San Francisco-based Wells Fargo today said it would repay its $25 billion in bailout money, making it the last major bank to reach a deal to wipe the slate clean with the U.S. government. The Wells Fargo announcement came on the same day that Citigroup said it would repay it’s $20 billion it received under the government’s Troubled Asset Relief Program, or TARP. Bank of America returned $45 billion in TARP money last week.

After scrambling for days to reach a deal with U.S. regulators, banking giant Citigroup – one of the most troubled icons of the financial crisis – announced today it has reached an agreement to repay $20 billion in bailout funds and “terminate the loss-sharing agreement” with the government. “We owe the American taxpayers a debt of gratitude and recognize our obligation to support the economic recovery through lending and assistance to homeowners and other borrowers in need,” said Citi Chief Executive Officer Vikram Pandit.

The Obama Administration’s mortgage modification effort to rescue homeowners from foreclosure is caught in a crossfire. On one side, the lenders say they are struggling to get borrowers on board with tough paperwork rules that require additional staff – a bureaucratic “struggle,” a top lender called it. On the other side, administration officials are now formulating financial penalties and other actions against the mortgage servicers that they determine are not keeping pace.

It is shaping up to be a whirlwind stay in Washington, D.C. next week for Citigroup Chief Executive Vikram Pandit, as he reportedly plans to meet with President Obama and try to negotiate a bailout repayment deal with officials. Pandit reportedly wants out of the unenviable spot of being the remaining top bank chief not to orchestrate a repayment of Treasury bailout funds under the Troubled Asset Relief Program. He is reportedly seeking to hash out a deal next week.

The U.S. Treasury earned $936 million from the sale of warrants to purchase stock in JPMorgan Chase & Co., the highest single return from investments linked to the bank bailouts. The auction of the Chase warrants – priced at $10.75 per warrant – fetched above the set minimum of $8, but lower than expectations.

Mortgage bankers and broker-dealers are strongly opposing the so-called “cram-down” amendment – allowing judges to modify mortgage terms in bankruptcy cases. The amendment is now attached to a broader financial reform bill in the House that may come to a vote today. The controversial provision, introduced by Rep. John Conyers, D-Michigan, chairman of the House Judiciary Committee, would allow bankruptcy courts to reduce mortgage interest rates, adjust principal balances or extend the term lengths of mortgages to rescue homeowners who face foreclosure.

Obama Administration officials are considering a mechanism for re-shifting bailout money to rescue small businesses still mired in a tight credit market.

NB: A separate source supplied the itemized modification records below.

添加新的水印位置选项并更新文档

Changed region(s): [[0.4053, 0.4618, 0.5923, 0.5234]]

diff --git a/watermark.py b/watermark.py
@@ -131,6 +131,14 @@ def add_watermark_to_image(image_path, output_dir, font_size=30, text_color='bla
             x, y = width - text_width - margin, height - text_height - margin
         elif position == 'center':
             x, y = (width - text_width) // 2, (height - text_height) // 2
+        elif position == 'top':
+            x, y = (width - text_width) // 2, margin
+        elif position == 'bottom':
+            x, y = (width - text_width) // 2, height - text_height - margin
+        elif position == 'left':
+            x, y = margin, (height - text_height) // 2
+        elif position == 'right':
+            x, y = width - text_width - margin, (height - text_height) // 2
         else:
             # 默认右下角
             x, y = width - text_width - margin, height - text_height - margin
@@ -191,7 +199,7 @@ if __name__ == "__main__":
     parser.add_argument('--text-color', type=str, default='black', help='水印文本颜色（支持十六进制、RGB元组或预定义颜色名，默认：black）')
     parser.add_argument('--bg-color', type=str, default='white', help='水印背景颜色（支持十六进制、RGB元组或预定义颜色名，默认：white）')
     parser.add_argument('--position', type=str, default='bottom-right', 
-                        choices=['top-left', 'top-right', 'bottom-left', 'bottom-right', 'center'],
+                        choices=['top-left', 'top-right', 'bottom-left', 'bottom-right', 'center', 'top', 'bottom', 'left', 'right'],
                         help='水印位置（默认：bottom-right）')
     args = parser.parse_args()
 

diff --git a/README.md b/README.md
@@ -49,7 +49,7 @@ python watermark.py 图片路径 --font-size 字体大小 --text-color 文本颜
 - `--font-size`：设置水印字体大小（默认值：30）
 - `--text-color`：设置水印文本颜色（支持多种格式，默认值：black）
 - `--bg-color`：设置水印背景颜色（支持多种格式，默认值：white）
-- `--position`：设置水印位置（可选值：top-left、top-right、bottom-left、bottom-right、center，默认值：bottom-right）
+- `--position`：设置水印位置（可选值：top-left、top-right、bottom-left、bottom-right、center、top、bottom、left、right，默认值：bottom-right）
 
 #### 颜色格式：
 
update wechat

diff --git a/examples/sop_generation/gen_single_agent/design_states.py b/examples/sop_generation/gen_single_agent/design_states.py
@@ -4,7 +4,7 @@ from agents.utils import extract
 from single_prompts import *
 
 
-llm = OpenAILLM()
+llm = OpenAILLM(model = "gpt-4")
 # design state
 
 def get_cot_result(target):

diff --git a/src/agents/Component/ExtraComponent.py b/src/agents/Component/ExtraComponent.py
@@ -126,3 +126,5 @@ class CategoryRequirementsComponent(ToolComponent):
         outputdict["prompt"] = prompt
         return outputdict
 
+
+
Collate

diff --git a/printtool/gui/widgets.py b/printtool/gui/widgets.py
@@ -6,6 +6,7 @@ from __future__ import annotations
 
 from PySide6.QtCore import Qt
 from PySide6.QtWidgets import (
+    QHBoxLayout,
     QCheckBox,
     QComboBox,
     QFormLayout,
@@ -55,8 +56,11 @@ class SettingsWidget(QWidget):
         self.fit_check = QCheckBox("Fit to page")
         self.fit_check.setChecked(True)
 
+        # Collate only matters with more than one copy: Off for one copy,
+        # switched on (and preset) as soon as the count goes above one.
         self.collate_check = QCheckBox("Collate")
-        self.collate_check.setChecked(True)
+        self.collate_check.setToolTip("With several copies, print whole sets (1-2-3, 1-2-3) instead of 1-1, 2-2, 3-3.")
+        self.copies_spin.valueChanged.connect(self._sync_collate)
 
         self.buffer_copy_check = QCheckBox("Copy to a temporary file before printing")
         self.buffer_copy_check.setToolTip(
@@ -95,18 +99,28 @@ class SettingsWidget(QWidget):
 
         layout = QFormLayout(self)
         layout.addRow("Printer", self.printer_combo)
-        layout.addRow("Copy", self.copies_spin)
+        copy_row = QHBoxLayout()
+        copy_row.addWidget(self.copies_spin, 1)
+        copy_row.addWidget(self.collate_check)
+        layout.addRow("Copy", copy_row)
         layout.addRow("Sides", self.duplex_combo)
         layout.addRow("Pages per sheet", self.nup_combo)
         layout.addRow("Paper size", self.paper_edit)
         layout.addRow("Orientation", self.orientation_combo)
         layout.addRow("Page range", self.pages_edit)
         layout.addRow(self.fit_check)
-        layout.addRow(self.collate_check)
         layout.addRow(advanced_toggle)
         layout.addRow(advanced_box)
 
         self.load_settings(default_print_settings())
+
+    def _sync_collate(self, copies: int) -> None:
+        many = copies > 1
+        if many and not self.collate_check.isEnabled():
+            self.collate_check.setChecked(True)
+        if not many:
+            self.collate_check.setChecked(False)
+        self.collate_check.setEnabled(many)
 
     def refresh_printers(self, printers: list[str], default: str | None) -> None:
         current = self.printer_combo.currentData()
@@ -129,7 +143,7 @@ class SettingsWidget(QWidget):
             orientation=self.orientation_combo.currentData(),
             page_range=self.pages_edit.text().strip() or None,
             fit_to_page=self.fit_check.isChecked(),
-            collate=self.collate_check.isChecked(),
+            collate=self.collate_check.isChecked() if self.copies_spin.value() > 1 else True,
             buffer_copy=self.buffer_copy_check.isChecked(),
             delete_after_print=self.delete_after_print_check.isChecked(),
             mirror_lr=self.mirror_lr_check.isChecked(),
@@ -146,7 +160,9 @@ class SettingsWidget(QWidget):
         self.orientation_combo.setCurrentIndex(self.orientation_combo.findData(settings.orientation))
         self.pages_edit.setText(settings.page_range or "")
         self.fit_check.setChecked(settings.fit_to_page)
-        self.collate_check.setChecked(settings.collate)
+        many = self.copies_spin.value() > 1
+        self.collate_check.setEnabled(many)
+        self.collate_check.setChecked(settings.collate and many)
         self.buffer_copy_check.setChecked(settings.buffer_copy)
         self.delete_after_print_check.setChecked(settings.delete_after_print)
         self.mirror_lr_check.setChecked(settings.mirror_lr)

The strategy for refocusing bailout funds will likely, to some extent, come from a host of ideas presented to President Obama seven days ago in a report by the U.S. Treasury titled, “Small Business Financing Forum.”

Speaking before the bailout program’s Congressional Oversight Panel, U.S. Treasury Secretary Timothy Geithner defended his extension of the program through October by outlining a four-part exit strategy he called crucial to economic recovery. “I can report significant improvements in our financial markets and economy, as well as the positive financial results” of the bailout programs, Geithner said. “However, our job is far from finished. History suggests that exiting too soon from policies designed to contain a financial crisis can significantly prolong an economic downturn.”

Foreclosure filings — default notices, scheduled auctions and bank repossessions — hit 306,627 U.S. properties in November, the ninth straight month of 300,000-plus filings, reported RealtyTrac, an online marketplace for foreclosures. One in every 417 U.S. housing units received a foreclosure filing in November, the report said.